CAIRO: An Egyptian photojournalist was killed, three were wounded with gunfire and six were arrested while covering the third anniversary of the start of the country's uprising that ousted longtime autocrat Hosni Mubarak, their union said Tuesday.
While many Egyptians marked the day with celebration, violence marred demonstrations held by supporters of the ousted Islamist president as security forces fired tear gas and live ammunition to break up crowds. Dozens of people were killed in clashes.
Hossam Diab of the Egyptian Photojournalist Society told The Associated Press that freelancer Mohamed Helmy was shot dead while working for Qatar-based satellite broadcaster Al-Jazeera.
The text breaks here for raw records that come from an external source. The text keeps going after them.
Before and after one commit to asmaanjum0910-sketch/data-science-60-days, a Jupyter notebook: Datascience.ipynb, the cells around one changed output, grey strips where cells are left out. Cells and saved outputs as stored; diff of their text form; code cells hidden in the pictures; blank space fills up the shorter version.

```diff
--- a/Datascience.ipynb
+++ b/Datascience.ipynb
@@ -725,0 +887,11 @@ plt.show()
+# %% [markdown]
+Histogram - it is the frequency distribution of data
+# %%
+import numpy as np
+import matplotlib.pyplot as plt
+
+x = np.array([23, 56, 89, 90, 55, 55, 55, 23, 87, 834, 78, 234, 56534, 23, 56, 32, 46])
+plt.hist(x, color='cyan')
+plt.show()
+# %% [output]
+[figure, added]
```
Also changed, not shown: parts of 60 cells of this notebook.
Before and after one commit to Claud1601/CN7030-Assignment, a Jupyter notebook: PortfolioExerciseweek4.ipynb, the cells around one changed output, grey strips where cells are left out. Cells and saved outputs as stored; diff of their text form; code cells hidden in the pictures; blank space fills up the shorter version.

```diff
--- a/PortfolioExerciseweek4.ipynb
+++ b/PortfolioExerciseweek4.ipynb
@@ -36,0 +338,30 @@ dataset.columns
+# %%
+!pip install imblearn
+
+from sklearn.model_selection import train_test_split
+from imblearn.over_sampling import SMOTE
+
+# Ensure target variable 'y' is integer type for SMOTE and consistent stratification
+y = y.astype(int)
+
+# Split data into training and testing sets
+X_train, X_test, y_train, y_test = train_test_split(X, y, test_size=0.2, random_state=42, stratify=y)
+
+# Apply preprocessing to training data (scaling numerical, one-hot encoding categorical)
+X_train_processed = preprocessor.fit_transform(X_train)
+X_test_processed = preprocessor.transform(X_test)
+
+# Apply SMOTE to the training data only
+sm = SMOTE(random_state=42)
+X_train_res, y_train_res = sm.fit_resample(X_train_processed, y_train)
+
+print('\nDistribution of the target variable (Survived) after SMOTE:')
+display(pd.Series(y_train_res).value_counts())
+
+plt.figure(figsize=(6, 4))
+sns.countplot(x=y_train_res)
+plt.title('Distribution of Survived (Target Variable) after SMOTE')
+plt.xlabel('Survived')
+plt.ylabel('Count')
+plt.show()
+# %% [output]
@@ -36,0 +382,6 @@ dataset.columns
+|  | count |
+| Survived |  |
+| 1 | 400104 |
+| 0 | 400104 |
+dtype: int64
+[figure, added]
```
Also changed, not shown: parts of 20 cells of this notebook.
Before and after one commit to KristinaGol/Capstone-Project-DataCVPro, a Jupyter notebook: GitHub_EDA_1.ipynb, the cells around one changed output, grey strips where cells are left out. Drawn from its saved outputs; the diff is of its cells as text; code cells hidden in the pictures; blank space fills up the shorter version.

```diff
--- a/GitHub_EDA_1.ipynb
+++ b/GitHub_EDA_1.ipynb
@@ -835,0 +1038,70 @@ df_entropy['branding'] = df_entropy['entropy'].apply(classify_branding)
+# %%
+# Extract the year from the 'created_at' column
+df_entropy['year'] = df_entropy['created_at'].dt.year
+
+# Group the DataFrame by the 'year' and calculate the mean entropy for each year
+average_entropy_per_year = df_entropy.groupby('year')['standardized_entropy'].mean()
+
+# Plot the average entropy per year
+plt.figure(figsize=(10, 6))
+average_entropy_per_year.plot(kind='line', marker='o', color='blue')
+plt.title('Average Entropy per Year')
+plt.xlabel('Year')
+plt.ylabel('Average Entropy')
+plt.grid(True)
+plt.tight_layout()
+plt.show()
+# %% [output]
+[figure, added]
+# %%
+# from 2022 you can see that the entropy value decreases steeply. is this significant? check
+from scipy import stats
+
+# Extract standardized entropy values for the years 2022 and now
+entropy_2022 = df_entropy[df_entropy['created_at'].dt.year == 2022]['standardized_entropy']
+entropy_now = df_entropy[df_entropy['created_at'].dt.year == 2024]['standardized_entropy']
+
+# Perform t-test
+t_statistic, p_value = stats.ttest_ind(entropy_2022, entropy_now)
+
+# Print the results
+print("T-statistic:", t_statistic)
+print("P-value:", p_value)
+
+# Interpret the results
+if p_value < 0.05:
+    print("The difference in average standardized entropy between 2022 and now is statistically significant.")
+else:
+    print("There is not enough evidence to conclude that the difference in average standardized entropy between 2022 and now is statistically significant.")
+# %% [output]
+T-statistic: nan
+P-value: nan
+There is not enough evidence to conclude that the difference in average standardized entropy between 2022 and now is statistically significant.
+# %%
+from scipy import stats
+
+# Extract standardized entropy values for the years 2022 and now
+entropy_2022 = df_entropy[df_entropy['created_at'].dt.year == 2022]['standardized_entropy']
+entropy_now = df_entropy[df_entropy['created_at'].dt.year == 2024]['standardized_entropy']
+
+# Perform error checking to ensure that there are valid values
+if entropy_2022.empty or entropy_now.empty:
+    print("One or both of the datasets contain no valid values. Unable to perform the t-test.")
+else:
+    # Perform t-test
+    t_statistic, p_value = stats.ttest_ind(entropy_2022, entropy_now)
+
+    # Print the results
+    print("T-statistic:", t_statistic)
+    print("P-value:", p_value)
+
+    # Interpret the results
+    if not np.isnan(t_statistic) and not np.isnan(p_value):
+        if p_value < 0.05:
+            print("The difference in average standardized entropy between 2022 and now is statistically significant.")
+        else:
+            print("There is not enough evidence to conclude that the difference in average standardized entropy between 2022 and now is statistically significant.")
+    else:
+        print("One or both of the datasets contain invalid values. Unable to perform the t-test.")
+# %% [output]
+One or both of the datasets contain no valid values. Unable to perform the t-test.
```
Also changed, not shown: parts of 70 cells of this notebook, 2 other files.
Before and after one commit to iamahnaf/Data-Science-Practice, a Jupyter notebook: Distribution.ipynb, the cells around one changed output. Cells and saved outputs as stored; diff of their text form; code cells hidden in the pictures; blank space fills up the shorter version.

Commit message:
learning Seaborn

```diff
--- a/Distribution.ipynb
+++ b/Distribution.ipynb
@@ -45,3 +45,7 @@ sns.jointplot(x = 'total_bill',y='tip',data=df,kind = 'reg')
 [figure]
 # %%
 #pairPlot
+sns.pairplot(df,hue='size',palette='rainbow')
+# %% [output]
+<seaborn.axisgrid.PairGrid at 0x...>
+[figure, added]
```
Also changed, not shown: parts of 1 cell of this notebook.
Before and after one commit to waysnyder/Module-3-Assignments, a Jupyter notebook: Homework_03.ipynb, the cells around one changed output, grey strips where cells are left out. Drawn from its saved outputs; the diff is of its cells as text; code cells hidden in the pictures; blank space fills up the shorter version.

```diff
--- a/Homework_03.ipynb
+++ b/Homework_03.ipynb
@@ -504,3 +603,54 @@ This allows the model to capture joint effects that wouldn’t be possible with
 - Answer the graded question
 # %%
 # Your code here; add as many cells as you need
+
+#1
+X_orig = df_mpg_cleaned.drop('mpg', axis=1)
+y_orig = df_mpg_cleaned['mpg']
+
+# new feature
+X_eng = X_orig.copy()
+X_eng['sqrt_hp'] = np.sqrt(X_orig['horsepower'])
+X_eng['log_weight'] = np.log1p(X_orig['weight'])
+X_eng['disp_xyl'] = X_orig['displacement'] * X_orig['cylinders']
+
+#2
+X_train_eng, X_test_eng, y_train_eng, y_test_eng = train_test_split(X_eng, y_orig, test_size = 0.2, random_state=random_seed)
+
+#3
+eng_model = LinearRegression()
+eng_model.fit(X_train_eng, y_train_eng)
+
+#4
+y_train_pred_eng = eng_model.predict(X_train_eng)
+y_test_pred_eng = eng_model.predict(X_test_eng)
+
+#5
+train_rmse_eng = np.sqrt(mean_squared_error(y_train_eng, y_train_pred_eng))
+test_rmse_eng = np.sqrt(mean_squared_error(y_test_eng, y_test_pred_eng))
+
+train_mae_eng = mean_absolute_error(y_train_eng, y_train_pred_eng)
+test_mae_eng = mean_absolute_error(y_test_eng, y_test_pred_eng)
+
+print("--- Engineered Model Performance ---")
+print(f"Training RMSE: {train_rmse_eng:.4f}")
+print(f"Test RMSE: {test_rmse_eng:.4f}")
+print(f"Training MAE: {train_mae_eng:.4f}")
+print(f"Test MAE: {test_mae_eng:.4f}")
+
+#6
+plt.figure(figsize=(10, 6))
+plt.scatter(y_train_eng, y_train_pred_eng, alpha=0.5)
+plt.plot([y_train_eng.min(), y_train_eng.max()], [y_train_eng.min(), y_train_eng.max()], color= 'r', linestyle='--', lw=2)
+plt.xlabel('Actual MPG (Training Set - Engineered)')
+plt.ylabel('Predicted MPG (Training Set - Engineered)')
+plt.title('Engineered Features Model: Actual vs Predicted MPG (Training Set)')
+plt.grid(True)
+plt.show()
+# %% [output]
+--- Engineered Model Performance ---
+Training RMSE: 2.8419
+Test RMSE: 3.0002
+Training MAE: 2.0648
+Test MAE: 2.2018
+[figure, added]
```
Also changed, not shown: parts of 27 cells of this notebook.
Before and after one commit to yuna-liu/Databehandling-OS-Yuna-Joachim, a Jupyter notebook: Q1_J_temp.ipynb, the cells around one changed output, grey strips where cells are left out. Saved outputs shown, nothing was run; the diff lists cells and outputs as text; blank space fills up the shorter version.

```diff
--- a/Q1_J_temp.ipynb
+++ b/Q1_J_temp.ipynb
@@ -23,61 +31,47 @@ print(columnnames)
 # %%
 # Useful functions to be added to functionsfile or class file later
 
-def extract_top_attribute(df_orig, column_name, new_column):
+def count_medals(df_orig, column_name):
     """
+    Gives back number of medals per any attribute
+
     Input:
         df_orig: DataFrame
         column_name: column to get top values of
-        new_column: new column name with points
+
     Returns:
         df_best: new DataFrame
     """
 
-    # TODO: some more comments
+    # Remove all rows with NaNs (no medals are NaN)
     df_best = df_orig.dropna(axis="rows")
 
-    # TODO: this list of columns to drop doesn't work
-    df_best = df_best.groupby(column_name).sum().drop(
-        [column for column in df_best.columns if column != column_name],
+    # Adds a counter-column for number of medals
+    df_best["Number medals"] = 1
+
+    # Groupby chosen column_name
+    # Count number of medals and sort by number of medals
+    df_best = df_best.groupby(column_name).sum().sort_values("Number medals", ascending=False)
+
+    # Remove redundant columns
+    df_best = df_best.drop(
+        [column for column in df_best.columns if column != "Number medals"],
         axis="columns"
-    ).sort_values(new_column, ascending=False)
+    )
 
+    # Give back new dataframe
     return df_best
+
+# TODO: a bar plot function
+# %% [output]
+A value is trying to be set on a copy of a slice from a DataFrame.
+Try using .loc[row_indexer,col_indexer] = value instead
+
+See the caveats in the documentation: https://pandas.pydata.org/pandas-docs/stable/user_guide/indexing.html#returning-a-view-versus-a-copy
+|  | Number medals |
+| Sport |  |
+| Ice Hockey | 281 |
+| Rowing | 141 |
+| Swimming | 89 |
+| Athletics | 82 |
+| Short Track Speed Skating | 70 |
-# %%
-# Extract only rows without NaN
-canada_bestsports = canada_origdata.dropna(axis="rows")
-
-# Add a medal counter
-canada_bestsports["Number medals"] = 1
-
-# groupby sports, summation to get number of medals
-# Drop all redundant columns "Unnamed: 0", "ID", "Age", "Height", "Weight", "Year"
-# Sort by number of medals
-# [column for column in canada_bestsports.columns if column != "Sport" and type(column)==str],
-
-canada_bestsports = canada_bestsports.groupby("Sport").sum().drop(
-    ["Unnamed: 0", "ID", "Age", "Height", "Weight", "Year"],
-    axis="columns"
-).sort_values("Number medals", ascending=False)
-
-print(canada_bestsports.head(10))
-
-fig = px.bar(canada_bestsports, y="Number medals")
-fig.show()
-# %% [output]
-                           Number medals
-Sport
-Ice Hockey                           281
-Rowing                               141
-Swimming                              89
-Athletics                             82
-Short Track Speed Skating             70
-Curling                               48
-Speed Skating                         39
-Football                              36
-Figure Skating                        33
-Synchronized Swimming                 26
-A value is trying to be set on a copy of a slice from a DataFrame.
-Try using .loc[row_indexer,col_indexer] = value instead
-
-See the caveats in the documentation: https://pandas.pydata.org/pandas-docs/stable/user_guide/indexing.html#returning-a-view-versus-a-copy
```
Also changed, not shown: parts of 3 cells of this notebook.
Mohammed Fahmy, a photojournalist working for the center-right Wafd party newspaper, was shot in the face and underwent surgery to rebuild his mouth, Diab added.
Shootings and arrests were also intense at small gatherings held by secular youth activists who had led the 2011 anti-Mubarak uprising and are critical of both Islamists and the military, which assumed power and installed a civilian government after the coup against Mohammed Morsi.
The day also witnessed a rise of mob attacks on journalists, especially foreign ones.
More than a dozen journalists were beaten by demonstrators or detained by police for protection from angry crowds. Demonstrators at a pro-military rally attacked one female Egyptian journalist, mistakenly believing she worked for Al-Jazeera, which authorities consider biased toward Morsi's Muslim Brotherhood.
Since Morsi's overthrow last July, at least five journalists have been killed, 45 assaulted, and 11 news outlets raided, according to the Committee to Protect Journalists. The New York-based group also reported that at least 44 journalists have been detained "without charge in pretrial procedures, which, at times, have gone on for months."
Three journalists working for Al-Jazeera's English channel have also been held since Dec. 29, with one of them spending long hours in solitary confinement. Authorities initially accused them of being part of a terrorist group, referring to the Brotherhood, and spreading false news about Egypt. They have yet to be formally charged.
Assaults on journalists have been on the rise over the past three years of tumult. Egypt has seen the ouster of two presidents, the rise and fall of the Islamists, and the return of the military to politics with the near-certain nomination of army chief Field Marshal Abdel-Fatah el-Sissi, in upcoming presidential elections.